He who laughs last, laughs longest
October 31, 2014 9:42 PM   Subscribe

Victor Hugo, famous for Les Miserables and Notre-Dame de Paris, wrote L'Homme Qui Rit, or The Man Who Laughs in 1869 on the isle of Guernsey. The story was adapted for film in 1928, directed by Paul Leni and starring Conrad Veidt. You can watch the film whole or in parts. posted by the man of twists and turns (4 comments total) 3 users marked this as a favorite
 
If you're going to watch it on youtube definitely do the playlist, the whole version uses the Danny Elfman Batman score and I find it distracting as well as not fitting the film very well even with the noted Joker-Veidt connection.

I was actually thinking of doing a post on Paul Leni, his death was such a loss and one can only wonder how he would have made the transition to sound after mastering silent filmmaking.
posted by edeezy at 10:58 PM on October 31, 2014


I had only seen the 2012 version, which I'd describe as "Les Mis minus the singing and combined with Edward Scissorhands." I'll have to put this earlier version into my queue to watch. Thanks!
posted by Catblack at 11:40 PM on October 31, 2014


EDIT: oops I see now the originally intended music is audible if you watch it in parts. I'll watch this.
posted by surplus at 7:19 AM on November 1, 2014


I've long wanted to read the Hugo novel, but as I recall there hasn't been a full English translation since the 1880s -- and his biographer Graham Robb said it was a bad translation anyway.

While I don't imagine Hugo would have taken well to being abridged, he was a very talented artist, so a graphic novel adaptation isn't necessarily out of spirit with the author.
posted by chimpsonfilm at 7:54 AM on November 1, 2014

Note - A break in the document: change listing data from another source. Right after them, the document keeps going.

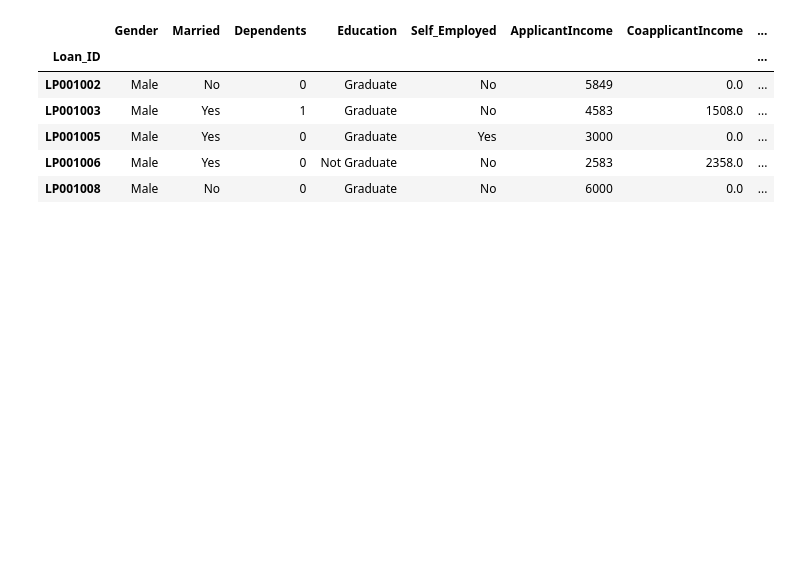
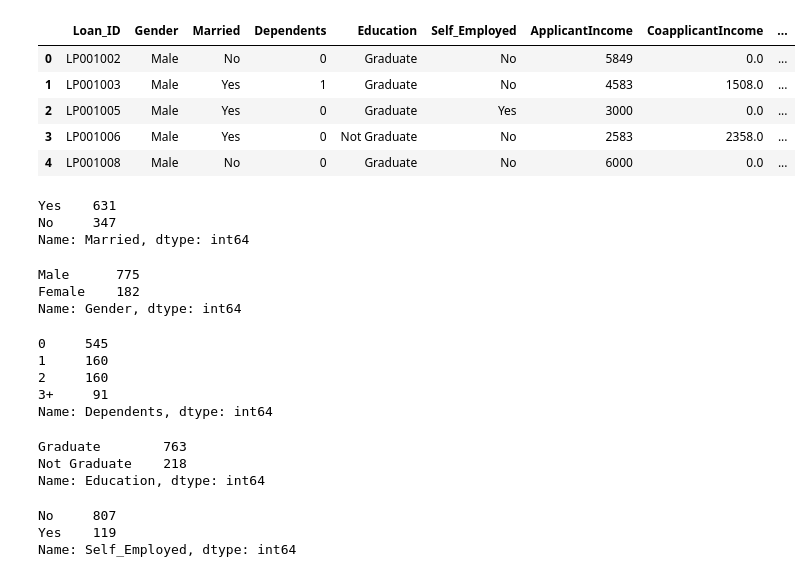
Before and after one commit to brianhabana/Mortgage_Qualifier_App, a Jupyter notebook: ML/machine_learning.ipynb, the cells around one changed output. Cells and saved outputs as stored; diff of their text form; code cells hidden in the pictures; blank space fills up the shorter version.

```diff
--- a/ML/machine_learning.ipynb
+++ b/ML/machine_learning.ipynb
@@ -4,7 +10,7 @@ import os
 
 from pathlib import Path
 # %%
-loan_data_df = pd.read_csv(
-    Path('../data/train.csv'),
-    index_col='Loan_ID'
+#import train data
+train_df = pd.read_csv(
+    Path('../data/train.csv')
     )
@@ -10,0 +58,5 @@ loan_data_df = pd.read_csv(
+# %%
+#import test data
+test_df = pd.read_csv(
+    Path('../data/test.csv')
+    )
@@ -10,0 +108,3 @@ loan_data_df = pd.read_csv(
+# %%
+#we can now drop loan status from train dataframe
+train_df.drop('Loan_Status', axis=1, inplace=True)
@@ -10,0 +114,3 @@ loan_data_df = pd.read_csv(
+# %%
+#append test and train dataframe
+loan_data_df = train_df.append(test_df)
@@ -11,10 +174,44 @@ loan_data_df = pd.read_csv(
 # %%
-loan_data_df.head()
+loan_data_df.head(5)
 # %% [output]
-|  | Gender | Married | Dependents | Education | Self_Employed | ApplicantIncome | CoapplicantIncome | ... |
-| Loan_ID |  |  |  |  |  |  |  | ... |
-| LP001002 | Male | No | 0 | Graduate | No | 5849 | 0.0 | ... |
-| LP001003 | Male | Yes | 1 | Graduate | No | 4583 | 1508.0 | ... |
-| LP001005 | Male | Yes | 0 | Graduate | Yes | 3000 | 0.0 | ... |
-| LP001006 | Male | Yes | 0 | Not Graduate | No | 2583 | 2358.0 | ... |
-| LP001008 | Male | No | 0 | Graduate | No | 6000 | 0.0 | ... |
+|  | Loan_ID | Gender | Married | Dependents | Education | Self_Employed | ApplicantIncome | CoapplicantIncome | ... |
+| 0 | LP001002 | Male | No | 0 | Graduate | No | 5849 | 0.0 | ... |
+| 1 | LP001003 | Male | Yes | 1 | Graduate | No | 4583 | 1508.0 | ... |
+| 2 | LP001005 | Male | Yes | 0 | Graduate | Yes | 3000 | 0.0 | ... |
+| 3 | LP001006 | Male | Yes | 0 | Not Graduate | No | 2583 | 2358.0 | ... |
+| 4 | LP001008 | Male | No | 0 | Graduate | No | 6000 | 0.0 | ... |
+# %%
+#count how many married vs single
+loan_data_df.Married.value_counts()
+# %% [output]
+Yes    631
+No     347
+Name: Married, dtype: int64
+# %%
+#count Gender
+loan_data_df.Gender.value_counts()
+# %% [output]
+Male      775
+Female    182
+Name: Gender, dtype: int64
+# %%
+#count how many males vs females
+loan_data_df.Dependents.value_counts()
+# %% [output]
+0     545
+1     160
+2     160
+3+     91
+Name: Dependents, dtype: int64
+# %%
+loan_data_df.Education.value_counts()
+# %% [output]
+Graduate        763
+Not Graduate    218
+Name: Education, dtype: int64
+# %%
+loan_data_df.Self_Employed.value_counts()
+# %% [output]
+No     807
+Yes    119
+Name: Self_Employed, dtype: int64
```
Also changed, not shown: parts of 26 cells of this notebook, 3 other files.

« Older ghosties & ghoulies & lang-legged beasties   |   Dr. Zissou or: How I Learned to Stop Worrying and... Newer »


This thread has been archived and is closed to new comments